    2. initialising the SSLContext with this TrustManagerFactory.

A multitude of frameworks exist in Android, which allow developers to implement certificate pinning. Some of the most common ones are covered in [3]. This includes Android N’s (and above) Network Security Configuration. Network Security Configuration.

Through a simple entry in the AndroidManifest.xml file the developer specifies an XML configuration file that defines the pins required. In fact, this solution works much better than previous solutions for pinning WebViews’ connections – with no additional effort on the developer’s part. It is also easy to support self-signed certificates or certificate authorities that are not trusted system root certificates.

However, both in iOS and Android platforms, there is a multitude of ways certificate pinning can be hardened. For example, using OpenSSL as a static library compiled with the app and using it for all connections would significantly increase the complexity for an attacker trying to instrument the application and bypass the pinning controls.

Some useful resources
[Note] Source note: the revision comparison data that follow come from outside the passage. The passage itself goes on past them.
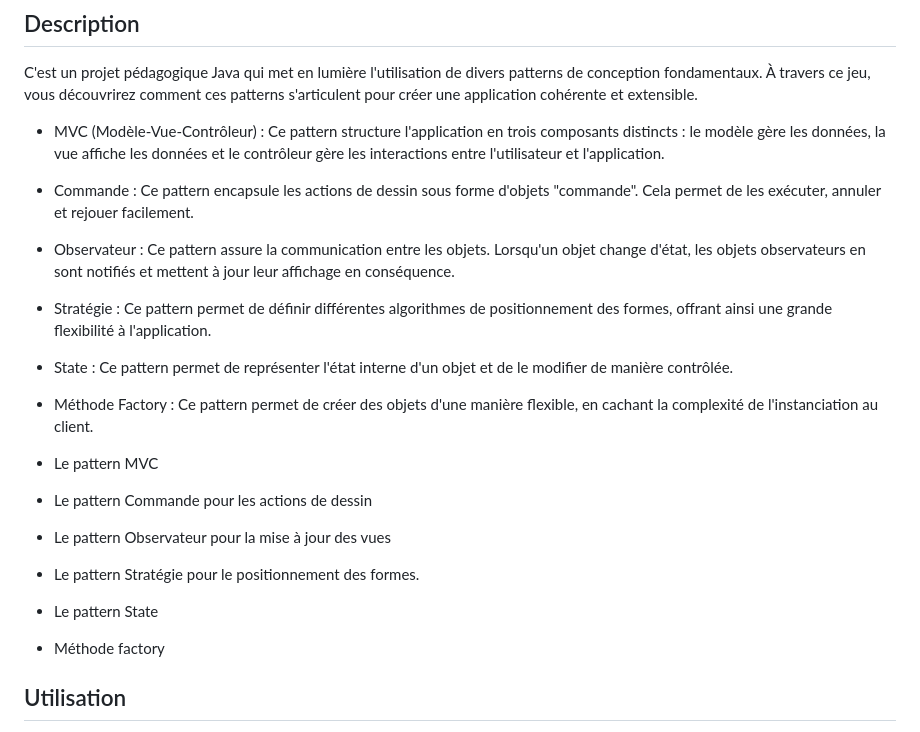
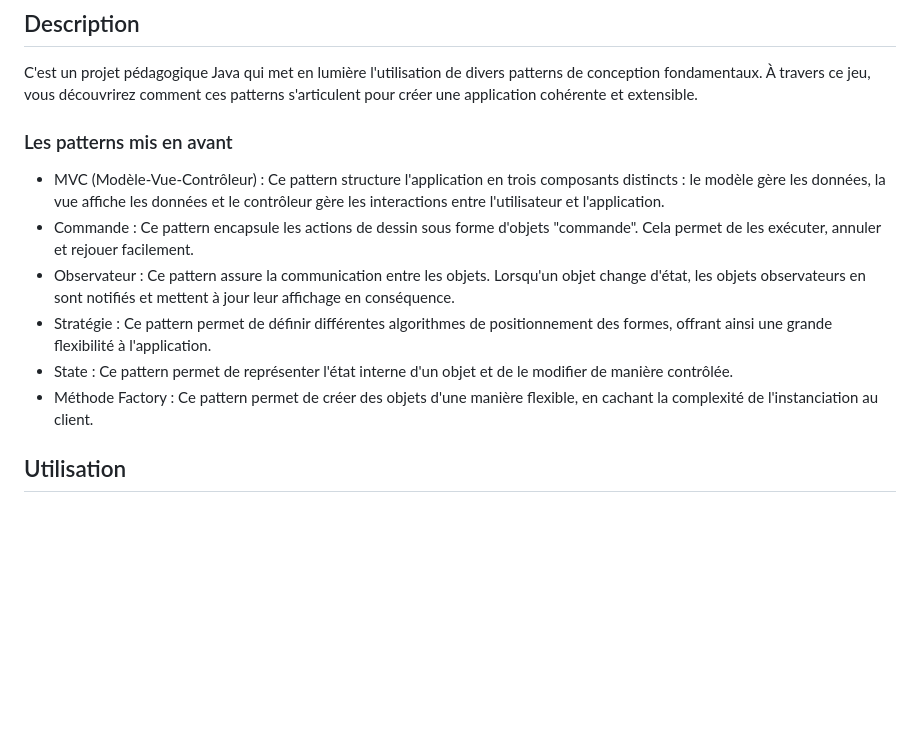
Before and after one commit to Ahmat-2000/FormsEditeur, a Markdown page: README.md, the part around the change. Rendered like a GitHub page; blank space fills up the shorter version.

```diff
--- a/README.md
+++ b/README.md
@@ -6,19 +6,13 @@
 C'est un projet pédagogique Java qui met en lumière l'utilisation de divers patterns de conception fondamentaux.
 À travers ce jeu, vous découvrirez comment ces patterns s'articulent pour créer une application cohérente et extensible.
 
+### Les patterns mis en avant
 - MVC (Modèle-Vue-Contrôleur) : Ce pattern structure l'application en trois composants distincts : le modèle gère les données, la vue affiche les données et le contrôleur gère les interactions entre l'utilisateur et l'application.
 - Commande : Ce pattern encapsule les actions de dessin sous forme d'objets "commande". Cela permet de les exécuter, annuler et rejouer facilement.
 - Observateur : Ce pattern assure la communication entre les objets. Lorsqu'un objet change d'état, les objets observateurs en sont notifiés et mettent à jour leur affichage en conséquence.
 - Stratégie : Ce pattern permet de définir différentes algorithmes de positionnement des formes, offrant ainsi une grande flexibilité à l'application.
 - State : Ce pattern permet de représenter l'état interne d'un objet et de le modifier de manière contrôlée.
 - Méthode Factory : Ce pattern permet de créer des objets d'une manière flexible, en cachant la complexité de l'instanciation au client.
-
-- Le pattern MVC
-- Le pattern Commande pour les actions de dessin
-- Le pattern Observateur pour la mise à jour des vues
-- Le pattern Stratégie pour le positionnement des formes.
-- Le pattern State
-- Méthode factory
 
 ## Utilisation
 
```
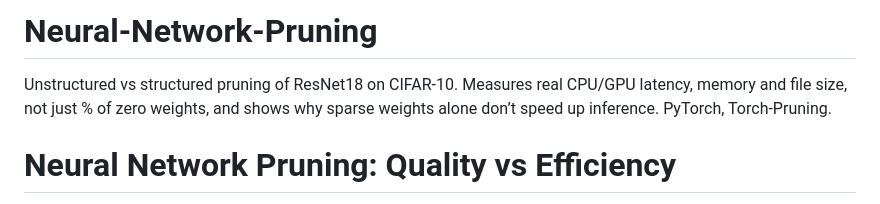
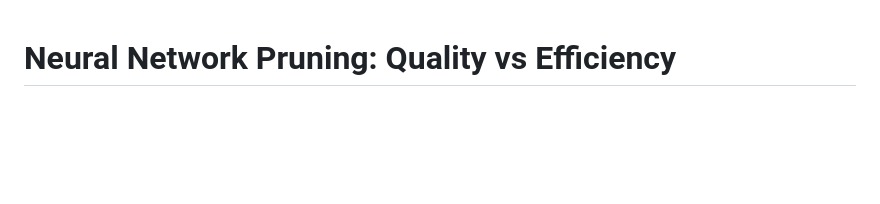
Before and after one commit to Tanish-o9/Neural-Network-Pruning, a Markdown page: README.md, the part around the change. Rendered like a GitHub page; blank space fills up the shorter version.

Commit message:
docs: clean up README title and redundant header

```diff
--- a/README.md
+++ b/README.md
@@ -1,5 +1,3 @@
-# Neural-Network-Pruning
-Unstructured vs structured pruning of ResNet18 on CIFAR-10. Measures real CPU/GPU latency, memory and file size, not just % of zero weights, and shows why sparse weights alone don’t speed up inference. PyTorch, Torch-Pruning.
 # Neural Network Pruning: Quality vs Efficiency
 
 Can we remove weights or whole structures from a trained network to make it smaller or cheaper to run, without losing much quality? This project answers that for ResNet18 on CIFAR-10 by comparing **unstructured pruning** (zeroing individual weights) with **structured pruning** (removing whole channels), and by measuring what actually matters: **real latency, memory and file size**, not just the percentage of zero weights.
```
  1. OWASP – Certificate and Public Key Pinning: https://www.owasp.org/index.php/Certificate_and_Public_Key_Pinning
  2. How to make your iOS apps more secure with SSL pinning: https://infinum.co/the-capsized-eight/how-to-make-your-ios-apps-more-secure-with-ssl-pinning
  3. Android Security – SSL Pinning: https://medium.com/@appmattus/android-security-ssl-pinning-1db8acb6621e
  4. Android – Network Security Configuration: https://developer.android.com/training/articles/security-config.html
  5. Android – JustTrustMe: https://github.com/Fuzion24/JustTrustMe
  6. iOS – SSL Kill Switch 2: https://github.com/nabla-c0d3/ssl-kill-switch2